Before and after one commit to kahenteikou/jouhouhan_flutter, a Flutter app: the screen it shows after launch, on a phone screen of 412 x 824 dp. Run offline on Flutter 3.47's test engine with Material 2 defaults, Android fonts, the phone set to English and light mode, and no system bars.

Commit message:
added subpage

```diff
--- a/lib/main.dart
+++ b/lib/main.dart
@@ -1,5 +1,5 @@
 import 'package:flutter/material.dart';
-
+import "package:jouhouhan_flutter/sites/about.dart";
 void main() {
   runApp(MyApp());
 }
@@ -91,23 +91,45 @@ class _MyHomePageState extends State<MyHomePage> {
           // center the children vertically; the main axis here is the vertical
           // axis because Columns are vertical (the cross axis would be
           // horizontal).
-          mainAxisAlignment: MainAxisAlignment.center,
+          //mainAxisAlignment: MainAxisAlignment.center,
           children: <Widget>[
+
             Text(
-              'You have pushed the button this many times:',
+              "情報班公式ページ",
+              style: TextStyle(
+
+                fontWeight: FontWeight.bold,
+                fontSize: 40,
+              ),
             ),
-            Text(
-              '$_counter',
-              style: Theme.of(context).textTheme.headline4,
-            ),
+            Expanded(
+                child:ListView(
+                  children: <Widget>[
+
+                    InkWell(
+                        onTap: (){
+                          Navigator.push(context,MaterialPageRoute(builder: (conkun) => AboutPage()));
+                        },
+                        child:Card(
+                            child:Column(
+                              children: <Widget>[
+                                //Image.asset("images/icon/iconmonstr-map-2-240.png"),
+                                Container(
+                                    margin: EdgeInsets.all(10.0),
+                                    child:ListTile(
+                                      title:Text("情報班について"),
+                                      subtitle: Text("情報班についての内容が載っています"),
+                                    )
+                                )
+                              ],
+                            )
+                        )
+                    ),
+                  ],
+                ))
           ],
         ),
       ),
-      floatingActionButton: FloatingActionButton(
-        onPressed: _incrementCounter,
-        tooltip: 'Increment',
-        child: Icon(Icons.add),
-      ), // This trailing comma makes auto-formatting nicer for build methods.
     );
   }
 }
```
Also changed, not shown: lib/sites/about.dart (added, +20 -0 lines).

DIRECTIONS: Reply with a number alone, the number of lines of the records that hold the word "style".

REPLY: 2